Outside of personal financial management, tell me about your favourite piece of technology in your life.

Apps: as a big embracer of tech, I use a variety of apps. All the obvious ones jump out, being Uber and Devileroo. Two of my favourites, however, are a little left field, being:

Sweatcoin: this is a mobile app that pays you for every outside step you take. The current exchange is 1000 steps for .95 ‘sweatcoins’; these coins can then be used to pay for items (I recently purchased a smart weighing scale) and they are soon to be introducing there own cryptocurrency and playing with the ability to pay your taxes.

I read a lot of tech journals and attend a lot of events; Sweatcoin was one from there. Im a big believer of immersing yourself in the industry you are in. Working in tech i must have gone to over 1,000 events so you find a lot of useless and useful information; Sweatcoin was a winner

Podcasts/Audiobooks: podcasts have changed the way I learn, I exercise and I relax. I currently subscribe to a variety of podcasts, from news, to entrepreneurship to sport. I love the ability to just listen and learn whilst getting on with my daily life. My top 3 podcasts to listen to are: 


Did you always want to be in finance, or work in technology?

I actually didn't know what I wanted to do leaving university; I went line by line through the Times Top 100 Places to Work and applied to anybody with a grad scheme. I got rejected from a few, changing my application each time. Eventually, this led to a number of interviews; I was blown away by Tesco. £1 in £8 at the time was spent there.
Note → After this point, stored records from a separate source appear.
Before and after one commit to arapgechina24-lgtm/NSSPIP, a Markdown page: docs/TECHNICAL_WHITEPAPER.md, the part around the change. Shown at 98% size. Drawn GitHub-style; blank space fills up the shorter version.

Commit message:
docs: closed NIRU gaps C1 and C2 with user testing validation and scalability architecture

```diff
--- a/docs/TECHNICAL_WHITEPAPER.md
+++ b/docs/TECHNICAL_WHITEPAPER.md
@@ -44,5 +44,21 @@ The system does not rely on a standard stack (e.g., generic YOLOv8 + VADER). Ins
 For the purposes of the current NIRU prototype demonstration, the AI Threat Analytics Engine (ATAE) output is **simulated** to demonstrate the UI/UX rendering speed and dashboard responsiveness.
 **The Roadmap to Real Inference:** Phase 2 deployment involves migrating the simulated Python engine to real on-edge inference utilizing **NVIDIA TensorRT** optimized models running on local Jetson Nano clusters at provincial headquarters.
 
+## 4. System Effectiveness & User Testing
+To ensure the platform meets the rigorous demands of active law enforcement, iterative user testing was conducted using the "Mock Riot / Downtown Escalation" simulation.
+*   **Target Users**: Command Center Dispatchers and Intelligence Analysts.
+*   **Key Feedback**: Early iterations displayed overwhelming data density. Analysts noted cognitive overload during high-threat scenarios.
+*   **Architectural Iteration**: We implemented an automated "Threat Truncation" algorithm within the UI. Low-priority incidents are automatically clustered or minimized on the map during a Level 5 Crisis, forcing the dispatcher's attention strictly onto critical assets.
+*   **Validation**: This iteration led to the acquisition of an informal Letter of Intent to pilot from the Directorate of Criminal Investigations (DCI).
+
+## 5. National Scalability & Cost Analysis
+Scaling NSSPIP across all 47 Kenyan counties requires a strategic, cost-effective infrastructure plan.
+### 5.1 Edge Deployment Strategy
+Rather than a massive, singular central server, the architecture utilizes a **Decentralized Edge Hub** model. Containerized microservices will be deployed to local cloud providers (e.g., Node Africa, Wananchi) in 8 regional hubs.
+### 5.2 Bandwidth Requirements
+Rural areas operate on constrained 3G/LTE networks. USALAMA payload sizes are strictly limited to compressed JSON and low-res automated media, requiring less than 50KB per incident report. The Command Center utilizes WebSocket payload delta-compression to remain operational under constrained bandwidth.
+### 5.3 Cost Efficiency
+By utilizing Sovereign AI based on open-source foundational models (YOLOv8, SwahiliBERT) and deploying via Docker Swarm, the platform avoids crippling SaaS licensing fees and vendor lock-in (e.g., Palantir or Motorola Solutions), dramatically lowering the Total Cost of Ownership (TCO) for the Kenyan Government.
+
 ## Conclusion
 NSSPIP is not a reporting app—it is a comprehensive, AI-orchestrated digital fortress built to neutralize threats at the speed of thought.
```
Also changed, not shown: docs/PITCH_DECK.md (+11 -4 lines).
Tesco had the ability to affect consumer decisions, store locations etc. I was sold and went into Finance.


What finance tips have you learned from your job that apply to your personal financial management?

Most of my professional life revolves around using data to enable us to make smarter business decisions, whether that is to change the price of a product or to increase/decrease opening hours. In my personal life the same attitude can be taken, data can come along in many forms but by doing your research you can make smarter and better informed financial decisions. Whether this is in investing or saving.
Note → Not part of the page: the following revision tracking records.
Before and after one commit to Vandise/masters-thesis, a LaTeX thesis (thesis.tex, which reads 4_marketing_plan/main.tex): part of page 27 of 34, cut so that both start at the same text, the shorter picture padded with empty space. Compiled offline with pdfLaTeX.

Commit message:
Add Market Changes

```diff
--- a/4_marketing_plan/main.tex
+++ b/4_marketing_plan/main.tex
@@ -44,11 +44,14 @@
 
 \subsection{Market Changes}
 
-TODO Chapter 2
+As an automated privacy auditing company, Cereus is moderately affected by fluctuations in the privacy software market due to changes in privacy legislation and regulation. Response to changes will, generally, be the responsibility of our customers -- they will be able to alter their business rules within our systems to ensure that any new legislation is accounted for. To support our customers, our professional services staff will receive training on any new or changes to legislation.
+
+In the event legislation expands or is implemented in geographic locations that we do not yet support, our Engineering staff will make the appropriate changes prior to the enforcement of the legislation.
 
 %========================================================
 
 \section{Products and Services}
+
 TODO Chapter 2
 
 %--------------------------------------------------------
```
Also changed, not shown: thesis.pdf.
Another key skill that is easily transferable is goal setting. A famous Harvard study shows that those in the class who had written goals were making twice as much as those who hadn’t. Decide what you want to achieve in your personal finances and write them down. Make sure you judge yourself on them very much like a performance review.


We should always be learning; tell me what your favourite read was (book, blog, newsletter or otherwise), and why?

As I mentioned before I have recently got into podcasts and the one I am enjoying at the moment is Reid Hoffmann’s (founder of Linkedin) Masters of Scale; it shows how companies grow from zero. The podcast is set out like a detective story,  interviewing founders and business leaders. It is also the first American media programme to commit to a 50-50 gender balance for guests.


Any final comments for Wee Scot Finance readers?

Love what you do, and do what you love. Nothing is out of reach in this day and age. Set your goals and make a plan to reach them.

If you are looking for further CFO blogs, check them out here.